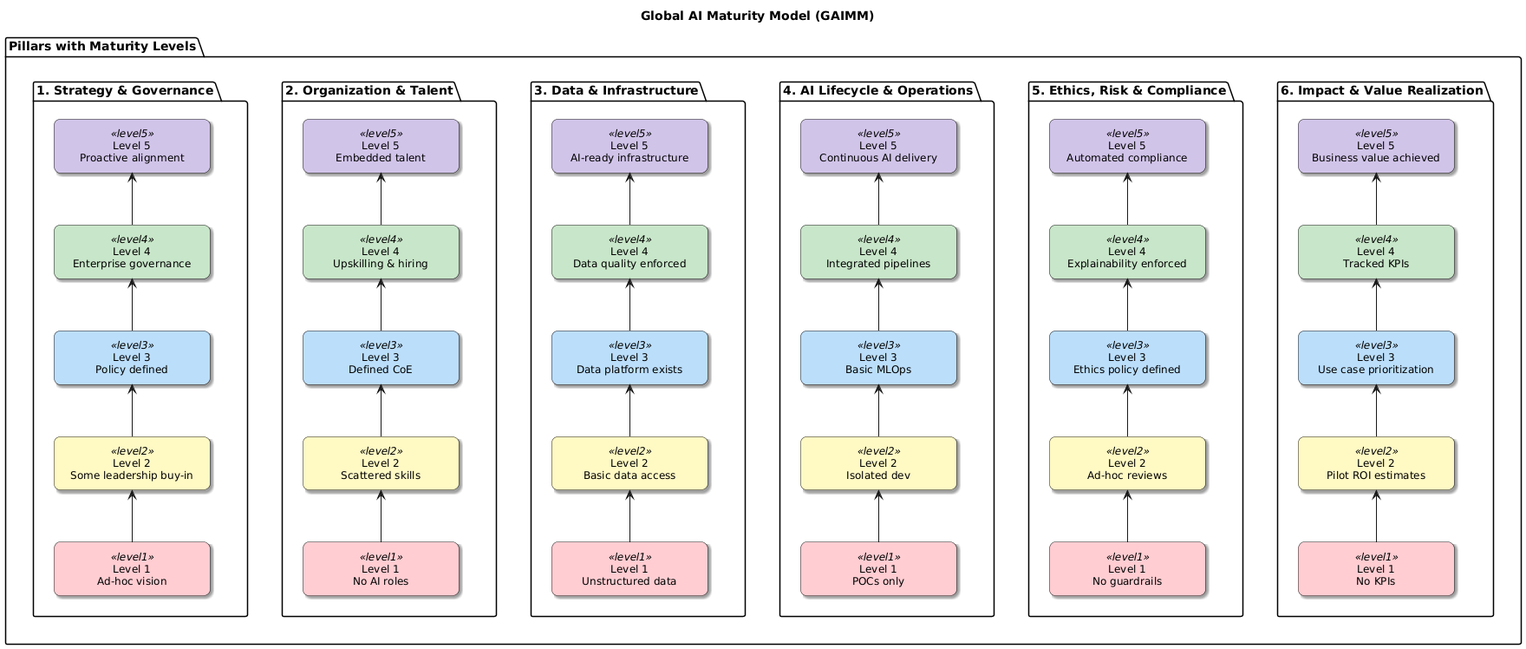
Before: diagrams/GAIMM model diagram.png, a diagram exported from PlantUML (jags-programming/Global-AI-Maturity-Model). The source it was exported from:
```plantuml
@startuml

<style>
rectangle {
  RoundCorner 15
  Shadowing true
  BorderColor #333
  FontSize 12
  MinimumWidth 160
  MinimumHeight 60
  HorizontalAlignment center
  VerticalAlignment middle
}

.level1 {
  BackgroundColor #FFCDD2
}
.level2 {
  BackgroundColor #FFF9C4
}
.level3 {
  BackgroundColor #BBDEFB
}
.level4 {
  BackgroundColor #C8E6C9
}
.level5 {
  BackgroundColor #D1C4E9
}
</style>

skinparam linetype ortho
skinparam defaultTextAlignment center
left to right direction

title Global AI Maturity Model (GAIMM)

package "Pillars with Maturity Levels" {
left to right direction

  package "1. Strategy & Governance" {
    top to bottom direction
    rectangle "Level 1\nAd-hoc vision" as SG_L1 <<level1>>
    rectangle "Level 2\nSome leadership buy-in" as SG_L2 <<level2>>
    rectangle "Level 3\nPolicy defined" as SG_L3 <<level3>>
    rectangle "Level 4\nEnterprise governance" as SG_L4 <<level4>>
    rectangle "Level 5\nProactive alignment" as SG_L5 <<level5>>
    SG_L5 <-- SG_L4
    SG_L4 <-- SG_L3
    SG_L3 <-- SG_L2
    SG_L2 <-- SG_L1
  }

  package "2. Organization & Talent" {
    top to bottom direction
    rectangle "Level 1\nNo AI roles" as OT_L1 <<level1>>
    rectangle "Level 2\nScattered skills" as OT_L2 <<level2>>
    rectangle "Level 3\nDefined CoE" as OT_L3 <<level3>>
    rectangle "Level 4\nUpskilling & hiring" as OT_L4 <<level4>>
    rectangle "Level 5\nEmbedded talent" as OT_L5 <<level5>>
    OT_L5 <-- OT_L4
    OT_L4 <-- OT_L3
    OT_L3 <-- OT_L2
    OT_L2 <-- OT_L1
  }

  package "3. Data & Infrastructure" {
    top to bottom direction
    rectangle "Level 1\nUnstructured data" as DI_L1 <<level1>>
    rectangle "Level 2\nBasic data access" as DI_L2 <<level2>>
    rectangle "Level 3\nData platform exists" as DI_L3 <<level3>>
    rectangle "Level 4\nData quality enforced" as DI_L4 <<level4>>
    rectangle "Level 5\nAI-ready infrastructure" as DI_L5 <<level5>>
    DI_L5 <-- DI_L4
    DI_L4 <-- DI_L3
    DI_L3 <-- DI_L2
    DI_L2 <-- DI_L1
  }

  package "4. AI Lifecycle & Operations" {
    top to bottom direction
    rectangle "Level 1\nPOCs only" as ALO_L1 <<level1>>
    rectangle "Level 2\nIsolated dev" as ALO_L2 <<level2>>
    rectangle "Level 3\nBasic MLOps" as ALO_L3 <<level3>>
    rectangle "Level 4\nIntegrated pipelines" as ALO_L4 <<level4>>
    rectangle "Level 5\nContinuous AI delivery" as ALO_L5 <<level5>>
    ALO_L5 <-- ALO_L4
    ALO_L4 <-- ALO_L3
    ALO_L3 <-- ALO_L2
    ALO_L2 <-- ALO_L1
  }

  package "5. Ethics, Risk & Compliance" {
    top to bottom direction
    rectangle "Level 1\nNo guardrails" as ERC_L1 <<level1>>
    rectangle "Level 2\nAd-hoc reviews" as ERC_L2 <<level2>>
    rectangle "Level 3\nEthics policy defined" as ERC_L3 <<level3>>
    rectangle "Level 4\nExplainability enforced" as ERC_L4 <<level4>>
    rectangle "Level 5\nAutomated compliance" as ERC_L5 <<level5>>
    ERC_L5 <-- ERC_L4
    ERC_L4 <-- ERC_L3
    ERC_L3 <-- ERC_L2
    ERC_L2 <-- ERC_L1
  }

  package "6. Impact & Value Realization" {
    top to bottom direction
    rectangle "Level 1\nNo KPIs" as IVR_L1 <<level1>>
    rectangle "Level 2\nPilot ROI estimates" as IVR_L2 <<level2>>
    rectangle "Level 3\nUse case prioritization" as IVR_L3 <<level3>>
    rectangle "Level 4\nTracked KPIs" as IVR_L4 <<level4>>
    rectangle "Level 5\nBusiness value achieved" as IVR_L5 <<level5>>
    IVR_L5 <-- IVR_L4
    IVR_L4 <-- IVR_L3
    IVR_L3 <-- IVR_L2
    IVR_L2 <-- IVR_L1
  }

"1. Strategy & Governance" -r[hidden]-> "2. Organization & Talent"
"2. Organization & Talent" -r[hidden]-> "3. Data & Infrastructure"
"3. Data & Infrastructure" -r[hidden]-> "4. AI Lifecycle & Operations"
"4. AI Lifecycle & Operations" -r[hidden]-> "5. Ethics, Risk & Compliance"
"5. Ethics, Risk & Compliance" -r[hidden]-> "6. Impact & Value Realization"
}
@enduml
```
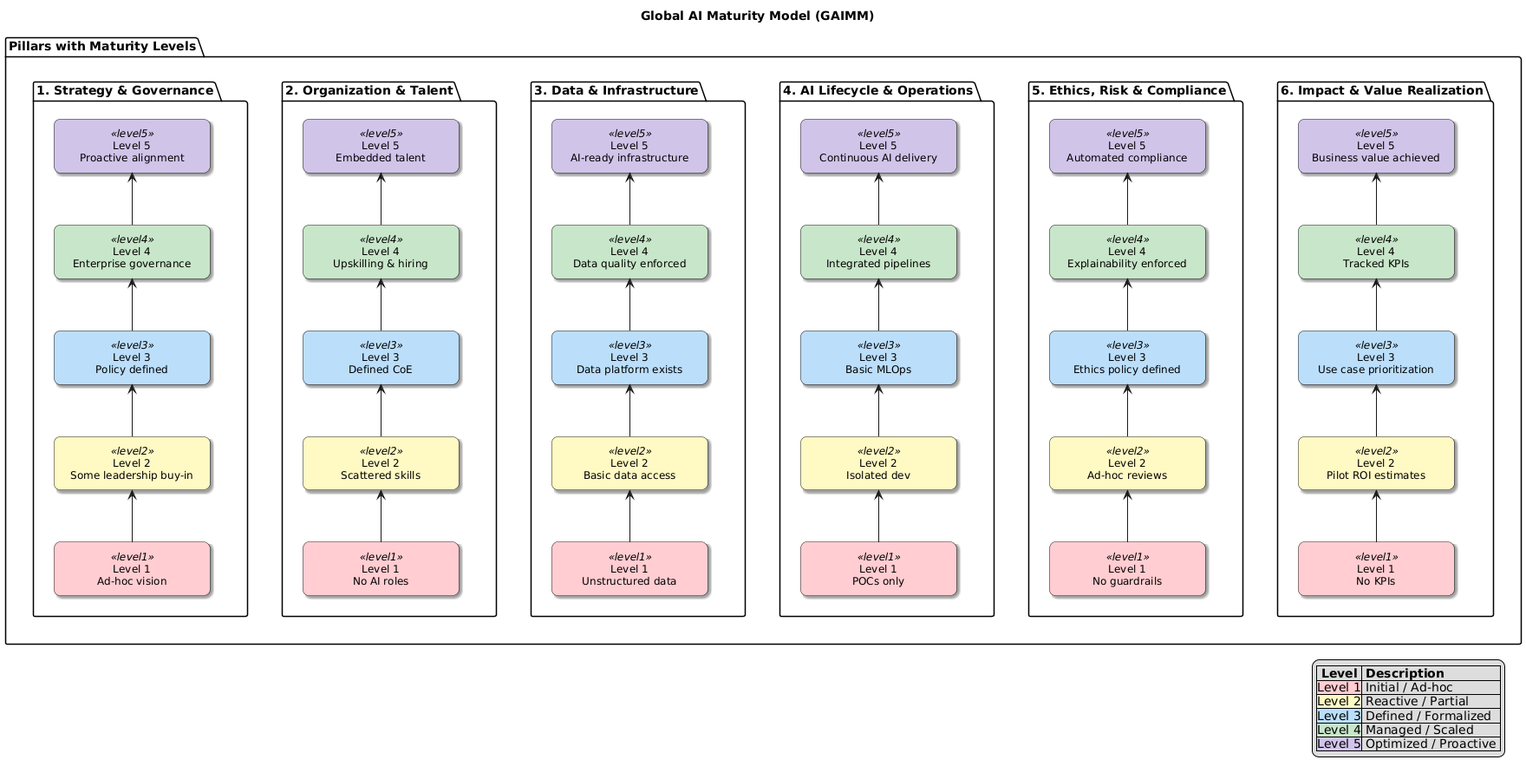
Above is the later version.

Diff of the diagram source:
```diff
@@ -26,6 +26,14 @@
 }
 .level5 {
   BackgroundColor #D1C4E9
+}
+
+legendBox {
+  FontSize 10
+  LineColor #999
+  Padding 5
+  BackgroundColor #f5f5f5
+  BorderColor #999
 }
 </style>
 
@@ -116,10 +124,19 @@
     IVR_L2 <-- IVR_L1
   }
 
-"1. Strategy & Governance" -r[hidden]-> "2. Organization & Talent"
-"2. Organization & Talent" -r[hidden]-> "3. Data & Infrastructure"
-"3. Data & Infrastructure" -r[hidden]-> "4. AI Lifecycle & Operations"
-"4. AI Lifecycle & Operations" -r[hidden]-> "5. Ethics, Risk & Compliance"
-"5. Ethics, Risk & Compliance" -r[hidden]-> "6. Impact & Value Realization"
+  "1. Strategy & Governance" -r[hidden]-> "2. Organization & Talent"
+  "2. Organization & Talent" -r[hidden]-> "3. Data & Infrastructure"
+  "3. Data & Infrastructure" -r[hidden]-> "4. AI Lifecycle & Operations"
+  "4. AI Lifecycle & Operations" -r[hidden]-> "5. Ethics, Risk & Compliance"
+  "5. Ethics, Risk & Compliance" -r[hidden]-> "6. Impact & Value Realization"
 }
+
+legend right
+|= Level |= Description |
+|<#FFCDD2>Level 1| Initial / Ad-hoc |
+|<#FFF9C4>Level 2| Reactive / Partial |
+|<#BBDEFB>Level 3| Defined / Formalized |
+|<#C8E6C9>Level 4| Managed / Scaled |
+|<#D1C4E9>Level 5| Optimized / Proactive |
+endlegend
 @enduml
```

TASK → Apart from the images, please copy every line of the data exactly as written.

RESULT →
Before: diagrams/GAIMM model diagram.png, a diagram exported from PlantUML (jags-programming/Global-AI-Maturity-Model). The source it was exported from:
```plantuml
@startuml

<style>
rectangle {
  RoundCorner 15
  Shadowing true
  BorderColor #333
  FontSize 12
  MinimumWidth 160
  MinimumHeight 60
  HorizontalAlignment center
  VerticalAlignment middle
}

.level1 {
  BackgroundColor #FFCDD2
}
.level2 {
  BackgroundColor #FFF9C4
}
.level3 {
  BackgroundColor #BBDEFB
}
.level4 {
  BackgroundColor #C8E6C9
}
.level5 {
  BackgroundColor #D1C4E9
}
</style>

skinparam linetype ortho
skinparam defaultTextAlignment center
left to right direction

title Global AI Maturity Model (GAIMM)

package "Pillars with Maturity Levels" {
left to right direction

  package "1. Strategy & Governance" {
    top to bottom direction
    rectangle "Level 1\nAd-hoc vision" as SG_L1 <<level1>>
    rectangle "Level 2\nSome leadership buy-in" as SG_L2 <<level2>>
    rectangle "Level 3\nPolicy defined" as SG_L3 <<level3>>
    rectangle "Level 4\nEnterprise governance" as SG_L4 <<level4>>
    rectangle "Level 5\nProactive alignment" as SG_L5 <<level5>>
    SG_L5 <-- SG_L4
    SG_L4 <-- SG_L3
    SG_L3 <-- SG_L2
    SG_L2 <-- SG_L1
  }

  package "2. Organization & Talent" {
    top to bottom direction
    rectangle "Level 1\nNo AI roles" as OT_L1 <<level1>>
    rectangle "Level 2\nScattered skills" as OT_L2 <<level2>>
    rectangle "Level 3\nDefined CoE" as OT_L3 <<level3>>
    rectangle "Level 4\nUpskilling & hiring" as OT_L4 <<level4>>
    rectangle "Level 5\nEmbedded talent" as OT_L5 <<level5>>
    OT_L5 <-- OT_L4
    OT_L4 <-- OT_L3
    OT_L3 <-- OT_L2
    OT_L2 <-- OT_L1
  }

  package "3. Data & Infrastructure" {
    top to bottom direction
    rectangle "Level 1\nUnstructured data" as DI_L1 <<level1>>
    rectangle "Level 2\nBasic data access" as DI_L2 <<level2>>
    rectangle "Level 3\nData platform exists" as DI_L3 <<level3>>
    rectangle "Level 4\nData quality enforced" as DI_L4 <<level4>>
    rectangle "Level 5\nAI-ready infrastructure" as DI_L5 <<level5>>
    DI_L5 <-- DI_L4
    DI_L4 <-- DI_L3
    DI_L3 <-- DI_L2
    DI_L2 <-- DI_L1
  }

  package "4. AI Lifecycle & Operations" {
    top to bottom direction
    rectangle "Level 1\nPOCs only" as ALO_L1 <<level1>>
    rectangle "Level 2\nIsolated dev" as ALO_L2 <<level2>>
    rectangle "Level 3\nBasic MLOps" as ALO_L3 <<level3>>
    rectangle "Level 4\nIntegrated pipelines" as ALO_L4 <<level4>>
    rectangle "Level 5\nContinuous AI delivery" as ALO_L5 <<level5>>
    ALO_L5 <-- ALO_L4
    ALO_L4 <-- ALO_L3
    ALO_L3 <-- ALO_L2
    ALO_L2 <-- ALO_L1
  }

  package "5. Ethics, Risk & Compliance" {
    top to bottom direction
    rectangle "Level 1\nNo guardrails" as ERC_L1 <<level1>>
    rectangle "Level 2\nAd-hoc reviews" as ERC_L2 <<level2>>
    rectangle "Level 3\nEthics policy defined" as ERC_L3 <<level3>>
    rectangle "Level 4\nExplainability enforced" as ERC_L4 <<level4>>
    rectangle "Level 5\nAutomated compliance" as ERC_L5 <<level5>>
    ERC_L5 <-- ERC_L4
    ERC_L4 <-- ERC_L3
    ERC_L3 <-- ERC_L2
    ERC_L2 <-- ERC_L1
  }

  package "6. Impact & Value Realization" {
    top to bottom direction
    rectangle "Level 1\nNo KPIs" as IVR_L1 <<level1>>
    rectangle "Level 2\nPilot ROI estimates" as IVR_L2 <<level2>>
    rectangle "Level 3\nUse case prioritization" as IVR_L3 <<level3>>
    rectangle "Level 4\nTracked KPIs" as IVR_L4 <<level4>>
    rectangle "Level 5\nBusiness value achieved" as IVR_L5 <<level5>>
    IVR_L5 <-- IVR_L4
    IVR_L4 <-- IVR_L3
    IVR_L3 <-- IVR_L2
    IVR_L2 <-- IVR_L1
  }

"1. Strategy & Governance" -r[hidden]-> "2. Organization & Talent"
"2. Organization & Talent" -r[hidden]-> "3. Data & Infrastructure"
"3. Data & Infrastructure" -r[hidden]-> "4. AI Lifecycle & Operations"
"4. AI Lifecycle & Operations" -r[hidden]-> "5. Ethics, Risk & Compliance"
"5. Ethics, Risk & Compliance" -r[hidden]-> "6. Impact & Value Realization"
}
@enduml
```
Above is the later version.

Diff of the diagram source:
```diff
@@ -26,6 +26,14 @@
 }
 .level5 {
   BackgroundColor #D1C4E9
+}
+
+legendBox {
+  FontSize 10
+  LineColor #999
+  Padding 5
+  BackgroundColor #f5f5f5
+  BorderColor #999
 }
 </style>
 
@@ -116,10 +124,19 @@
     IVR_L2 <-- IVR_L1
   }
 
-"1. Strategy & Governance" -r[hidden]-> "2. Organization & Talent"
-"2. Organization & Talent" -r[hidden]-> "3. Data & Infrastructure"
-"3. Data & Infrastructure" -r[hidden]-> "4. AI Lifecycle & Operations"
-"4. AI Lifecycle & Operations" -r[hidden]-> "5. Ethics, Risk & Compliance"
-"5. Ethics, Risk & Compliance" -r[hidden]-> "6. Impact & Value Realization"
+  "1. Strategy & Governance" -r[hidden]-> "2. Organization & Talent"
+  "2. Organization & Talent" -r[hidden]-> "3. Data & Infrastructure"
+  "3. Data & Infrastructure" -r[hidden]-> "4. AI Lifecycle & Operations"
+  "4. AI Lifecycle & Operations" -r[hidden]-> "5. Ethics, Risk & Compliance"
+  "5. Ethics, Risk & Compliance" -r[hidden]-> "6. Impact & Value Realization"
 }
+
+legend right
+|= Level |= Description |
+|<#FFCDD2>Level 1| Initial / Ad-hoc |
+|<#FFF9C4>Level 2| Reactive / Partial |
+|<#BBDEFB>Level 3| Defined / Formalized |
+|<#C8E6C9>Level 4| Managed / Scaled |
+|<#D1C4E9>Level 5| Optimized / Proactive |
+endlegend
 @enduml
```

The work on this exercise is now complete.